▸ WHAT THIS TASK INVOLVES: Give an exact copy of the data that follows.

----- SOURCE MATERIAL -----

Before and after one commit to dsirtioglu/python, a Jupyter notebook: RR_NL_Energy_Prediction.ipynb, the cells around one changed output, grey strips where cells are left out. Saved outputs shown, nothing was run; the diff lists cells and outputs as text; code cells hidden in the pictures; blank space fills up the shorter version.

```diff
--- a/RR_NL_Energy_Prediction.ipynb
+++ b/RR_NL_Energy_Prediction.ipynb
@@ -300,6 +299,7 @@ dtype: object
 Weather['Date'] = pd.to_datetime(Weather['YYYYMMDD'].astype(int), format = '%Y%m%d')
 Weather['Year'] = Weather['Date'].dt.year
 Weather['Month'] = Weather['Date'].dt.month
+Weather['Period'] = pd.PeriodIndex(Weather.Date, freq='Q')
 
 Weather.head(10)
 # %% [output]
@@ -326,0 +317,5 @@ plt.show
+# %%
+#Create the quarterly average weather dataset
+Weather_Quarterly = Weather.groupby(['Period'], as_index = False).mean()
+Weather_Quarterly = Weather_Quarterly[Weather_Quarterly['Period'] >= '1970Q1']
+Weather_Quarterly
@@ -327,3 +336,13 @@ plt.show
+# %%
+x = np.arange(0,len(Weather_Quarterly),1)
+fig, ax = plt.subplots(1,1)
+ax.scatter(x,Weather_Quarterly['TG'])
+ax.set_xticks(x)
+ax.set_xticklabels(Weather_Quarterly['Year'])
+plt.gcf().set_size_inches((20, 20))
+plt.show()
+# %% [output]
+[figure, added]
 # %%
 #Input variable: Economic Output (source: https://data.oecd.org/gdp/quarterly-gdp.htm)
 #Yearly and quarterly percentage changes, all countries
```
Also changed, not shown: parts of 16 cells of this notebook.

-----

▸ THE COMPLETED TASK:
Before and after one commit to dsirtioglu/python, a Jupyter notebook: RR_NL_Energy_Prediction.ipynb, the cells around one changed output, grey strips where cells are left out. Saved outputs shown, nothing was run; the diff lists cells and outputs as text; code cells hidden in the pictures; blank space fills up the shorter version.

```diff
--- a/RR_NL_Energy_Prediction.ipynb
+++ b/RR_NL_Energy_Prediction.ipynb
@@ -300,6 +299,7 @@ dtype: object
 Weather['Date'] = pd.to_datetime(Weather['YYYYMMDD'].astype(int), format = '%Y%m%d')
 Weather['Year'] = Weather['Date'].dt.year
 Weather['Month'] = Weather['Date'].dt.month
+Weather['Period'] = pd.PeriodIndex(Weather.Date, freq='Q')
 
 Weather.head(10)
 # %% [output]
@@ -326,0 +317,5 @@ plt.show
+# %%
+#Create the quarterly average weather dataset
+Weather_Quarterly = Weather.groupby(['Period'], as_index = False).mean()
+Weather_Quarterly = Weather_Quarterly[Weather_Quarterly['Period'] >= '1970Q1']
+Weather_Quarterly
@@ -327,3 +336,13 @@ plt.show
+# %%
+x = np.arange(0,len(Weather_Quarterly),1)
+fig, ax = plt.subplots(1,1)
+ax.scatter(x,Weather_Quarterly['TG'])
+ax.set_xticks(x)
+ax.set_xticklabels(Weather_Quarterly['Year'])
+plt.gcf().set_size_inches((20, 20))
+plt.show()
+# %% [output]
+[figure, added]
 # %%
 #Input variable: Economic Output (source: https://data.oecd.org/gdp/quarterly-gdp.htm)
 #Yearly and quarterly percentage changes, all countries
```
Also changed, not shown: parts of 16 cells of this notebook.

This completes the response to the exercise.